Itemized modification records:
Start of Block

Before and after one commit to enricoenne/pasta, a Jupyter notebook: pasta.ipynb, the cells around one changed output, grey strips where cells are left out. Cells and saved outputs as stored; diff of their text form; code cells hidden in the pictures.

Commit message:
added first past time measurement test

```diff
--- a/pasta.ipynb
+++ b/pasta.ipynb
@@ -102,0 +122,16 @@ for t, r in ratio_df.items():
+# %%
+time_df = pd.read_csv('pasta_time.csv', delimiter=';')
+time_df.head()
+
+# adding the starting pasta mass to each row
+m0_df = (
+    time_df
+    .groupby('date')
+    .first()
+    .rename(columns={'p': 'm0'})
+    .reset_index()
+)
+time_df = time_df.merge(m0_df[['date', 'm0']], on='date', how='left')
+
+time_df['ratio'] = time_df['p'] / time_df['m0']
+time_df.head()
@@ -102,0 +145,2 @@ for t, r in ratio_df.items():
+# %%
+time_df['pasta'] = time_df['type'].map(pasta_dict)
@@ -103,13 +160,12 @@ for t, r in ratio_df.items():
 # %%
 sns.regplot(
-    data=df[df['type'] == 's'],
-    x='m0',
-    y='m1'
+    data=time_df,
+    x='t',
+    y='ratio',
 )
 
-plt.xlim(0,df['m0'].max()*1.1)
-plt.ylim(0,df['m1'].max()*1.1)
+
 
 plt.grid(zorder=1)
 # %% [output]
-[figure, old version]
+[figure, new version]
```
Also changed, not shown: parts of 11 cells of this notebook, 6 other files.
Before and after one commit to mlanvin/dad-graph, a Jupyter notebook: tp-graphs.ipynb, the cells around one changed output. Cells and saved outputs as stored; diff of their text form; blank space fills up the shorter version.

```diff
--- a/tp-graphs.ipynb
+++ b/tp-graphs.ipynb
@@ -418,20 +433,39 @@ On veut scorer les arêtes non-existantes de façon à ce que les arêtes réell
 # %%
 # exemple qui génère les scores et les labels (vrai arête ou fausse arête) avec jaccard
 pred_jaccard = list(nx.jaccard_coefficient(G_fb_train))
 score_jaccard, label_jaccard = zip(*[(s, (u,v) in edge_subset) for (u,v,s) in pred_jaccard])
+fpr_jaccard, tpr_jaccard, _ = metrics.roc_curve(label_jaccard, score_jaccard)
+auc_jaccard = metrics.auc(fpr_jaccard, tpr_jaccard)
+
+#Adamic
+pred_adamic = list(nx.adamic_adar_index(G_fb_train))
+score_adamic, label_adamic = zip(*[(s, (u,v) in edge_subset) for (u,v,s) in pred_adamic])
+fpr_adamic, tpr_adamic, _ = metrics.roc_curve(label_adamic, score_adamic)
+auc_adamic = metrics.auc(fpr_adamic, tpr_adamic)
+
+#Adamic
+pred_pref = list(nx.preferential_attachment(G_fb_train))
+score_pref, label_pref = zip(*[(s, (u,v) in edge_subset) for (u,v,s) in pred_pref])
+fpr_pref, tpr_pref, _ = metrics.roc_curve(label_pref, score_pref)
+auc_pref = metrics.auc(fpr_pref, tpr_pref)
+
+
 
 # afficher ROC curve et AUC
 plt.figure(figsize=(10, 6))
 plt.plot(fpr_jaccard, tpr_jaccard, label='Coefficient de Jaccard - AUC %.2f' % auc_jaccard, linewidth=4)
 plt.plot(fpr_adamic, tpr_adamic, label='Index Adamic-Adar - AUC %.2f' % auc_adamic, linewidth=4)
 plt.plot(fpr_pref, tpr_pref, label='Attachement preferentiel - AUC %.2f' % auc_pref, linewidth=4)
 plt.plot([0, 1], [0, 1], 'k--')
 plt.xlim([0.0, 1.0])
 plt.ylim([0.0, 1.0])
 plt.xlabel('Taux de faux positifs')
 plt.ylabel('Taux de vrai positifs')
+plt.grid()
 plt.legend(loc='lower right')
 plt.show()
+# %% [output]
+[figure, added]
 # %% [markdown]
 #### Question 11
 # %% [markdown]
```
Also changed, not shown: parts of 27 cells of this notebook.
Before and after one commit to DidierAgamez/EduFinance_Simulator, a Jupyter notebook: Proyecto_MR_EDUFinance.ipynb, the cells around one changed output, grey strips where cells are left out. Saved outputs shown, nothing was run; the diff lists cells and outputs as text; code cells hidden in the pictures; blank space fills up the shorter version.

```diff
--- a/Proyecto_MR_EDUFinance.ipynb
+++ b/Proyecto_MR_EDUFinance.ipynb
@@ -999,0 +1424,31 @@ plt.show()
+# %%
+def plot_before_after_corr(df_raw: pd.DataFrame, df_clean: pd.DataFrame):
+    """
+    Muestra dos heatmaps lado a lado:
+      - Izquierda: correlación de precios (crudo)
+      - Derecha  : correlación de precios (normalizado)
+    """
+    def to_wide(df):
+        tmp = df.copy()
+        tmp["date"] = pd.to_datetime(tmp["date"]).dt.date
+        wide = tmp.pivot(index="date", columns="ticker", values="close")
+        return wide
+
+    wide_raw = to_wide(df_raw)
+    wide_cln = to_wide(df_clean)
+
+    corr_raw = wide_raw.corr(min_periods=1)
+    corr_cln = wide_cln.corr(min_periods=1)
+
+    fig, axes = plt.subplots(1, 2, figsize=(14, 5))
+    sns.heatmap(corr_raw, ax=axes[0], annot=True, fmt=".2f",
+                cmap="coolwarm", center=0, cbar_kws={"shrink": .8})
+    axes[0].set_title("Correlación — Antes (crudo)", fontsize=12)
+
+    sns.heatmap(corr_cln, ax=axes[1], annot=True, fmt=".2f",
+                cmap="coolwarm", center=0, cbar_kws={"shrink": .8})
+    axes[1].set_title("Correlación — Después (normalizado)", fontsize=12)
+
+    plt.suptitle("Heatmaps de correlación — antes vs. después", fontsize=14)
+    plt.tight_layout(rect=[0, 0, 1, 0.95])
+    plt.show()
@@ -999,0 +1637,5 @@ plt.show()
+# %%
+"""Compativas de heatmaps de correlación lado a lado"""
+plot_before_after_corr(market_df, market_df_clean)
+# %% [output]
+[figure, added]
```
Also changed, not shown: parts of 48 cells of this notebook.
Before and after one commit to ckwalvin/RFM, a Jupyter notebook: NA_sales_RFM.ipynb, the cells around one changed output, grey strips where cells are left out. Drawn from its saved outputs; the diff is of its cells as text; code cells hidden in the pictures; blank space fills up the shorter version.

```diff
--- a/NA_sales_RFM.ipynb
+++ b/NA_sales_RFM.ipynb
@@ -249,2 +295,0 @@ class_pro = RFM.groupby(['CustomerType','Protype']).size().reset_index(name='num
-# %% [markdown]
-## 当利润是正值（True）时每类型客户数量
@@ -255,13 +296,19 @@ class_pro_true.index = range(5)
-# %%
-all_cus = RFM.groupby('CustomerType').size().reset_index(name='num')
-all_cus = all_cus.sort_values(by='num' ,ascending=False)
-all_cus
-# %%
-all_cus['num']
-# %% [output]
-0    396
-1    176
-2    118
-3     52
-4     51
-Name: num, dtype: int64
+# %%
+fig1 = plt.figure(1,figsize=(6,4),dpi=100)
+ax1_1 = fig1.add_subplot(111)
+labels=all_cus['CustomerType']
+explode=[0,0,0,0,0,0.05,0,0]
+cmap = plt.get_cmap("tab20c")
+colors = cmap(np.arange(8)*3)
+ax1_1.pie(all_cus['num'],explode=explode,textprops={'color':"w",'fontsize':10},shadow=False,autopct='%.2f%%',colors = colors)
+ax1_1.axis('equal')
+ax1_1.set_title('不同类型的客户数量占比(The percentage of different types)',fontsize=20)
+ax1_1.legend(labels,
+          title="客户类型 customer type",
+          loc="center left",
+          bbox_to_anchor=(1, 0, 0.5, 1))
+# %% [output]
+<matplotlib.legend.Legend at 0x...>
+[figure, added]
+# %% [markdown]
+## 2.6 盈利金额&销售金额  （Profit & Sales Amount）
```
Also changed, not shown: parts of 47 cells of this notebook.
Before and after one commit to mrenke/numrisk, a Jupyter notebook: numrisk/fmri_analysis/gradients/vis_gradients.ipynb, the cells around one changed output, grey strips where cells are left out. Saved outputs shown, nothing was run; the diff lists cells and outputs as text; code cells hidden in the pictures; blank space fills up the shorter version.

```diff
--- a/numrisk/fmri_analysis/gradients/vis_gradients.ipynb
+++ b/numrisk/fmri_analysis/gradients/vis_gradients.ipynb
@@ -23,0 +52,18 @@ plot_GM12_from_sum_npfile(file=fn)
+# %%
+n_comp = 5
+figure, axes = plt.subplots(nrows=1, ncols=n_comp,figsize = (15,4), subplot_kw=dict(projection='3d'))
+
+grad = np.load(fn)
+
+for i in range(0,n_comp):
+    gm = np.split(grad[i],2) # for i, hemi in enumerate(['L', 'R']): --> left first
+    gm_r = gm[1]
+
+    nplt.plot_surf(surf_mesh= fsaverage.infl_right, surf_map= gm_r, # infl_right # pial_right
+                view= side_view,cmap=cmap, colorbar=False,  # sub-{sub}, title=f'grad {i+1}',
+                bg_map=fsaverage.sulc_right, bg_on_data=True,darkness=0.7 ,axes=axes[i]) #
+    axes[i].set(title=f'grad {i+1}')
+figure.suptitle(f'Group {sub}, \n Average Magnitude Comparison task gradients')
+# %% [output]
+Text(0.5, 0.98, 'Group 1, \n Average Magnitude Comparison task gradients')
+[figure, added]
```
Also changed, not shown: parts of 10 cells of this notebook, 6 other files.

End of Block

■ **Exercise directions**: Retype the records above exactly, from their first line through the line that contains "Also changed, not shown: parts of 11", and stop there.

■ **Answer for this exercise**:
Before and after one commit to enricoenne/pasta, a Jupyter notebook: pasta.ipynb, the cells around one changed output, grey strips where cells are left out. Cells and saved outputs as stored; diff of their text form; code cells hidden in the pictures.

Commit message:
added first past time measurement test

```diff
--- a/pasta.ipynb
+++ b/pasta.ipynb
@@ -102,0 +122,16 @@ for t, r in ratio_df.items():
+# %%
+time_df = pd.read_csv('pasta_time.csv', delimiter=';')
+time_df.head()
+
+# adding the starting pasta mass to each row
+m0_df = (
+    time_df
+    .groupby('date')
+    .first()
+    .rename(columns={'p': 'm0'})
+    .reset_index()
+)
+time_df = time_df.merge(m0_df[['date', 'm0']], on='date', how='left')
+
+time_df['ratio'] = time_df['p'] / time_df['m0']
+time_df.head()
@@ -102,0 +145,2 @@ for t, r in ratio_df.items():
+# %%
+time_df['pasta'] = time_df['type'].map(pasta_dict)
@@ -103,13 +160,12 @@ for t, r in ratio_df.items():
 # %%
 sns.regplot(
-    data=df[df['type'] == 's'],
-    x='m0',
-    y='m1'
+    data=time_df,
+    x='t',
+    y='ratio',
 )
 
-plt.xlim(0,df['m0'].max()*1.1)
-plt.ylim(0,df['m1'].max()*1.1)
+
 
 plt.grid(zorder=1)
 # %% [output]
-[figure, old version]
+[figure, new version]
```
Also changed, not shown: parts of 11 cells of this notebook, 6 other files.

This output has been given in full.